* REQUIRED ACTION
What you give back should match the listing word for word.

* INPUT DATA
# # # # # # #

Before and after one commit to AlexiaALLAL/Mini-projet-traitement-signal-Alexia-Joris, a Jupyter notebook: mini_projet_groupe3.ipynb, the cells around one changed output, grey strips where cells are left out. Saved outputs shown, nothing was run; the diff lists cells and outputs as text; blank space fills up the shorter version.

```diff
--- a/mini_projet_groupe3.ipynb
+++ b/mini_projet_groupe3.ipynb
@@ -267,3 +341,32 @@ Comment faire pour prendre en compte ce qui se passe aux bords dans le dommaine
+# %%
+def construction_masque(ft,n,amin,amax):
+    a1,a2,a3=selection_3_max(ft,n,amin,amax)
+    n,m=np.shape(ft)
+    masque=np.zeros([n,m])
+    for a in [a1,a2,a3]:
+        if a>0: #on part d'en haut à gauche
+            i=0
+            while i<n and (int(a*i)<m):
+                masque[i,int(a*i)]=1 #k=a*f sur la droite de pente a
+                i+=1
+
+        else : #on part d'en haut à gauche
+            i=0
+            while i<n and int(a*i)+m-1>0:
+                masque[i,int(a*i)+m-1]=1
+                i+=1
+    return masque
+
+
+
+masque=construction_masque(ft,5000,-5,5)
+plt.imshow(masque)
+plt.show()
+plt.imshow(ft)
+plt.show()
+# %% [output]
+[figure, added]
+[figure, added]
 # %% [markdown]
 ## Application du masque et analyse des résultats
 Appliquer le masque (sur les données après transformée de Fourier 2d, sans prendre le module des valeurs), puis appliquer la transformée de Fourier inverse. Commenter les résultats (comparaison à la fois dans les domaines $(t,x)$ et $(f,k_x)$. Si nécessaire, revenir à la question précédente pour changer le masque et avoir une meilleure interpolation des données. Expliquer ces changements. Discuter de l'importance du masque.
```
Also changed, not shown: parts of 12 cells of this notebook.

# # # # # # #

* ANSWER SPACE
Before and after one commit to AlexiaALLAL/Mini-projet-traitement-signal-Alexia-Joris, a Jupyter notebook: mini_projet_groupe3.ipynb, the cells around one changed output, grey strips where cells are left out. Saved outputs shown, nothing was run; the diff lists cells and outputs as text; blank space fills up the shorter version.

```diff
--- a/mini_projet_groupe3.ipynb
+++ b/mini_projet_groupe3.ipynb
@@ -267,3 +341,32 @@ Comment faire pour prendre en compte ce qui se passe aux bords dans le dommaine
+# %%
+def construction_masque(ft,n,amin,amax):
+    a1,a2,a3=selection_3_max(ft,n,amin,amax)
+    n,m=np.shape(ft)
+    masque=np.zeros([n,m])
+    for a in [a1,a2,a3]:
+        if a>0: #on part d'en haut à gauche
+            i=0
+            while i<n and (int(a*i)<m):
+                masque[i,int(a*i)]=1 #k=a*f sur la droite de pente a
+                i+=1
+
+        else : #on part d'en haut à gauche
+            i=0
+            while i<n and int(a*i)+m-1>0:
+                masque[i,int(a*i)+m-1]=1
+                i+=1
+    return masque
+
+
+
+masque=construction_masque(ft,5000,-5,5)
+plt.imshow(masque)
+plt.show()
+plt.imshow(ft)
+plt.show()
+# %% [output]
+[figure, added]
+[figure, added]
 # %% [markdown]
 ## Application du masque et analyse des résultats
 Appliquer le masque (sur les données après transformée de Fourier 2d, sans prendre le module des valeurs), puis appliquer la transformée de Fourier inverse. Commenter les résultats (comparaison à la fois dans les domaines $(t,x)$ et $(f,k_x)$. Si nécessaire, revenir à la question précédente pour changer le masque et avoir une meilleure interpolation des données. Expliquer ces changements. Discuter de l'importance du masque.
```
Also changed, not shown: parts of 12 cells of this notebook.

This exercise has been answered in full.